- Equality, human rights, and social justice
- Research ethics
Professor Evan Stark, forensic social worker, lecturer and author of Coercive Control (Oxford, 2007) said:
“The Five Pillars of Research Integrity provide an indispensable framework for building a body of knowledge about domestic violence and abuse that is sound, respectful and based in the experience of the women and children who bear the brunt of coercive control. It responds to the question ‘knowledge for what?’ by ensuring that principles of equity, accountability and justice are built into the research enterprise and making clear that knowledge must always benefit those who provide its substance, whatever other goals it serves.”
Sara Kirkpatrick, CEO Welsh Women’s Aid:
“Good quality, responsibly resourced data is crucial in our mission to eliminate violence against women, domestic abuse and sexual violence. It provides a solid foundation upon which to campaign, lobby and challenge structures and systems that do not work for survivors and their families. Across the sector, we are consistently aware of the pervasive nature of gendered based violence but there are limitations on how we can challenge them if the rates are only anecdotal, or if related research is conducted in an unethical way. Poor quality research does a disservice to all survivors; it can be retraumatising, fail to capture experiences on an intersectional level, and runs the damaging risk of misrepresenting the specialist services that support them.
Welsh Women’s Aid are led by the voices and expertise of survivors.
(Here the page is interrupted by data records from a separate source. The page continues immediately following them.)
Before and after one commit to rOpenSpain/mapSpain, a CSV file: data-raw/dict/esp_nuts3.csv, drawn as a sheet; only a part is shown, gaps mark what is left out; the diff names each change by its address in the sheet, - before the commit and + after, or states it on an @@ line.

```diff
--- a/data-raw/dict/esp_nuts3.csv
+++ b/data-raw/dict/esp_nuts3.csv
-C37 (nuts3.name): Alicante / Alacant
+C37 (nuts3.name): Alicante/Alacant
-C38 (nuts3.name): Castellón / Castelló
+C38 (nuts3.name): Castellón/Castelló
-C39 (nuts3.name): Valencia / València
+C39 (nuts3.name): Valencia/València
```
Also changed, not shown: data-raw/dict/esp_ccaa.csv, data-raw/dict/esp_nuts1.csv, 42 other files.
We are thrilled to have been able to work alongside our sister federations, partners and academics to create this initiative.”
Dr Emma Williamson from the from the Centre for Gender and Violence Research, University of Bristol outlines the importance of the Research Integrity Framework and what its designed to do in a Guest Blog available here.
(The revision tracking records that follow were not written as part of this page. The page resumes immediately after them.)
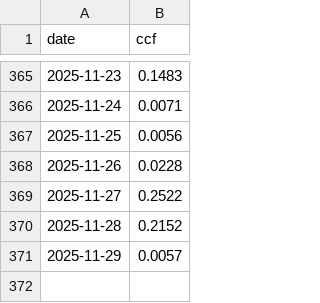
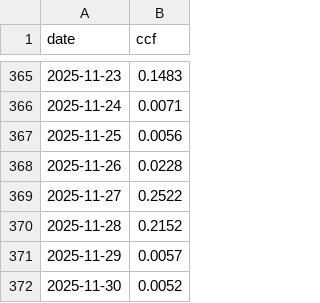
Before and after one commit to brianhartsell/oakspool, a CSV file: logs/flume_usage_log.csv, drawn as a sheet; only a part is shown, gaps mark what is left out.

```diff
--- a/logs/flume_usage_log.csv
+++ b/logs/flume_usage_log.csv
@@ -371 +371,2 @@ date,ccf
 2025-11-29,0.0057
+2025-11-30,0.0052
```
Also changed, not shown: 4 other files.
The Research Integrity Framework has endorsements from:
Sarah Green, Director, End Violence Against Women and Girls
Eleanor Lisney, Co-Director, Sisters of Frida
James Watson-O’Neill, CEO, SignHealth
Estelle du Boulay, Director, Rights of Women
Dr Nicola Sharp-Jeffs, CEO, Surviving Economic Abuse
Dr. Ravi K. Thiara, Associate Professor, Department of Sociology, University of Warwick
Dr. Janet C. Bowstead, British Academy Postdoctoral Research Fellow, Department of Geography, Royal Holloway, University of London
Dr Shazia Choudhry, Professor of Law and Academic Bencher at the Inner Temple, Department of Law, Queen Mary University of London
Professor Aisha K. Gill, Ph.D. CBE, Professor of Criminology, University of Roehampton
Professor Anitha Sundari, Professor of Gender, Violence and Work, College of Social Science, University of Lincoln
Professor Evan Stark, Ph.D, MSW, Professor Emeritus, Rutgers University
Professor Betsy Stanko OBE, University College London
Dr. J. (Janna) Verbruggen, Universitair Docent Criminologie / Assistant Professor Criminology, Vrije Universiteit Amsterdam
Professor Marianne Hester, Chair in Gender, Violence & International Policy, Head of the Centre for Gender and Violence Research at the School for Policy Studies, University of Bristol
Dr Catherine O’Rourke, Transitional Justice Institute in Ulster University
Dr Bronagh McKee
Shelia Simons South Eastern Domestic and Sexual Violence Partnership
Rachel Powell, Women’s Sector Lobbyist
Edel McKenna Belfast Health and Social Care Trust
Danielle Roberts, Policy Officer at HereNI
David Douglas, Southern Domestic and Sexual Violence Partnership
Dr Rachel Killean
Natalie Whelehan, policy at NSPCC
Sophie Howe, The Future Generations Commissioner for Wales
Yasmin Khan, National Advisor for Wales (Violence against Women, Gender-based Violence, Domestic Abuse and Sexual Violence)
The Wales Violence Prevention Unit (VPU)
Dr Ceryl Teleri Davies, Bangor University
Sarah Davidson, Chief Executive, Carnegie UK Trust
Emma Ritch, Executive Director, Engender
Dr. Nancy Lombard, Reader in Sociology and Social Policy, Glasgow Caledonian University
Professor Michele Burman, University of Glasgow
Professor Jennifer Davidson, Institute for Inspiring Children’s Futures at the University of Strathclyde
Fran Wasoff, Emeritus Professor of Family Policies, University of Edinburgh.